= WHAT THIS TASK INVOLVES =
Across the listing below, work out how many lines include the word "bold". Give the number alone.

============

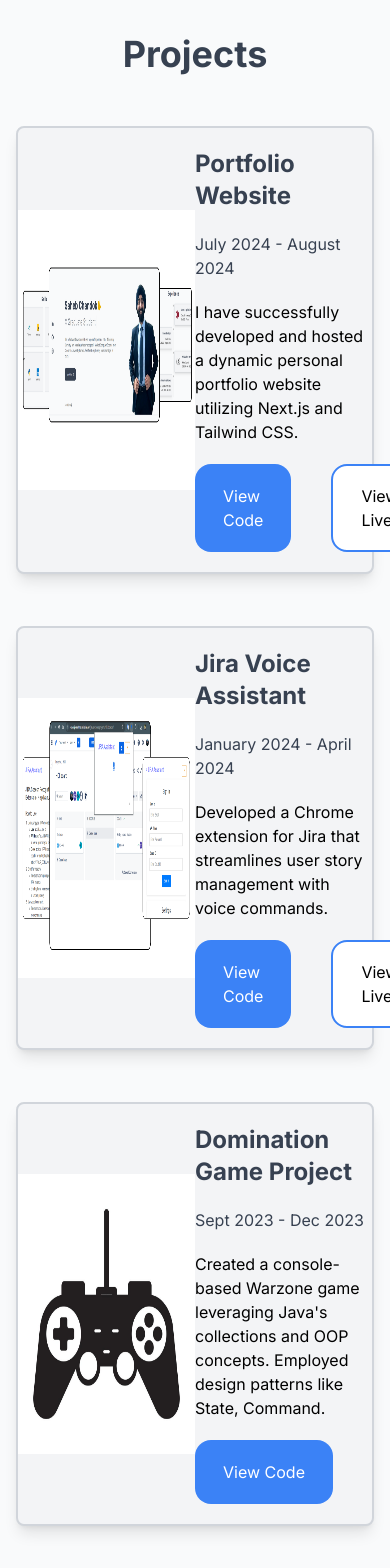
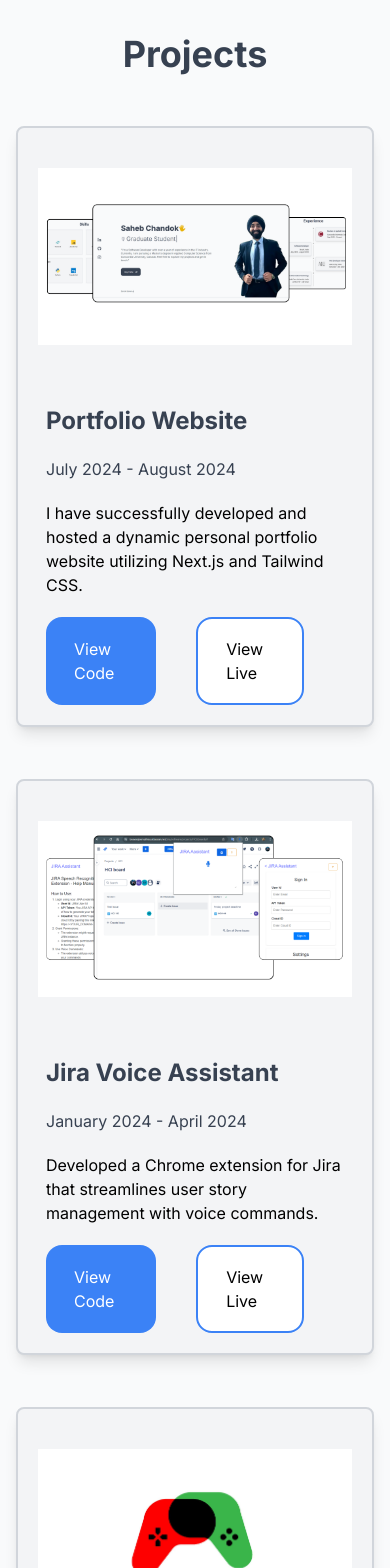
Before and after one commit to SahebChandok/portfolio, a Next.js app: page / in a window 390 px wide. Shown: the part 4120-5688 px from the top of the page. Built offline with nearby package versions, Linux system fonts and the light colour scheme.

Commit message:
Made projects page responsive

```diff
--- a/src/components/projects.tsx
+++ b/src/components/projects.tsx
@@ -7,11 +7,11 @@ const Projects = () => {
             <div className='container mx-auto px-4 pt-16 pb-24 mb-10 mt-30 border-b-2 border-gray-200 max-w-[1679px]'>
                 <h2 className="text-4xl font-bold text-center mb-8 text-gray-700">Projects</h2>
                 <div className='grid grid-cols-1 lg:grid-cols-2 gap-8'>
-                    <div className='max-w-[1100px] mx-auto flex bg-gray-100 rounded-lg border-gray-300 border-2 mt-5 hover:shadow-2xl transition-shadow duration-300 shadow-lg'>
-                        <div className='w-1/2 flex items-center'>
-                            <Image src="/portfolio.png" alt="Not Found" width={500} height={700} className="w-[320px] h-[280px] mx-auto" />
+                    <div className='max-w-[1100px] mx-auto flex flex-col lg:flex-row bg-gray-100 rounded-lg border-gray-300 border-2 mt-5 hover:shadow-2xl transition-shadow duration-300 shadow-lg'>
+                        <div className='w-full flex items-center'>
+                            <Image src="/portfolio.png" alt="Not Found" width={1200} height={1200} className="px-5 py-10 lg:py-1" />
                         </div>
-                        <div className='w-1/2'>
+                        <div className='w-full px-7'>
                             <h1 className='text-gray-700 font-bold text-2xl mt-5'>Portfolio Website</h1>
                             <p className='text-gray-700 py-5'>July 2024 - August 2024</p>
 
@@ -24,11 +24,11 @@ const Projects = () => {
 
                     </div>
 
-                    <div className='max-w-[1100px] mx-auto flex bg-gray-100 rounded-lg border-gray-300 border-2 mt-5 hover:shadow-2xl transition-shadow duration-300 shadow-lg '>
-                        <div className='w-1/2 flex items-center'>
-                            <Image src="/jira.png" alt="Not Found" width={500} height={700} className="w-[320px] h-[280px] mx-auto" />
+                    <div className='max-w-[1100px] mx-auto flex flex-col lg:flex-row bg-gray-100 rounded-lg border-gray-300 border-2 mt-5 hover:shadow-2xl transition-shadow duration-300 shadow-lg '>
+                        <div className='w-full flex items-center'>
+                            <Image src="/jira.png" alt="Not Found" width={1200} height={1200} className="px-5 py-10 lg:py-1" />
                         </div>
-                        <div className='w-1/2'>
+                        <div className='w-full px-7'>
                             <h1 className='text-gray-700 font-bold text-2xl mt-5'>Jira Voice Assistant</h1>
                             <p className='text-gray-700 py-5'>January 2024 - April 2024</p>
 
@@ -41,11 +41,11 @@ const Projects = () => {
 
                     </div>
 
-                    <div className='max-w-[1100px] mx-auto flex bg-gray-100 rounded-lg border-gray-300 border-2 mt-5 hover:shadow-2xl transition-shadow duration-300 shadow-lg'>
-                        <div className='w-1/2 flex items-center'>
-                            <Image src="/console.jpg" alt="Not Found" width={500} height={700} className="w-[320px] h-[280px] mx-auto" />
+                    <div className='max-w-[1100px] mx-auto flex flex-col lg:flex-row bg-gray-100 rounded-lg border-gray-300 border-2 mt-5 hover:shadow-2xl transition-shadow duration-300 shadow-lg'>
+                        <div className='w-full flex items-center'>
+                            <Image src="/image.png" alt="Not Found" width={1200} height={1200} className="px-5 py-10 lg:py-1" />
                         </div>
-                        <div className='w-1/2'>
+                        <div className='w-full px-7'>
                             <h1 className='text-gray-700 font-bold text-2xl mt-5'>Domination Game Project</h1>
                             <p className='text-gray-700 py-5'>Sept 2023 - Dec 2023</p>
 
@@ -57,11 +57,11 @@ const Projects = () => {
 
                     </div>
 
-                    <div className='max-w-[1100px] mx-auto flex bg-gray-100 rounded-lg border-gray-300 border-2 mt-5 hover:shadow-2xl transition-shadow duration-300 shadow-lg'>
-                        <div className='w-1/2 flex items-center'>
-                            <Image src="/IEEE-Logo.jpg" alt="Not Found" width={500} height={700} className="w-[320px] h-[280px] mx-auto" />
+                    <div className='max-w-[1100px] mx-auto flex flex-col lg:flex-row bg-gray-100 rounded-lg border-gray-300 border-2 mt-5 hover:shadow-2xl transition-shadow duration-300 shadow-lg'>
+                        <div className='w-full flex items-center'>
+                            <Image src="/IEEE-Logo.jpg" alt="Not Found" width={1200} height={1200} className="px-5 py-10 lg:py-1" />
                         </div>
-                        <div className='w-1/2'>
+                        <div className='w-full px-7'>
                             <h1 className='text-gray-700 font-bold text-2xl mt-5'>Cyber attack detection using ML</h1>
                             <p className='text-gray-700 py-5'>January 2024 - April 2024</p>
 
```
Also changed, not shown: public/console.png (added), public/image.png (added).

============

= TASK RESPONSE =
5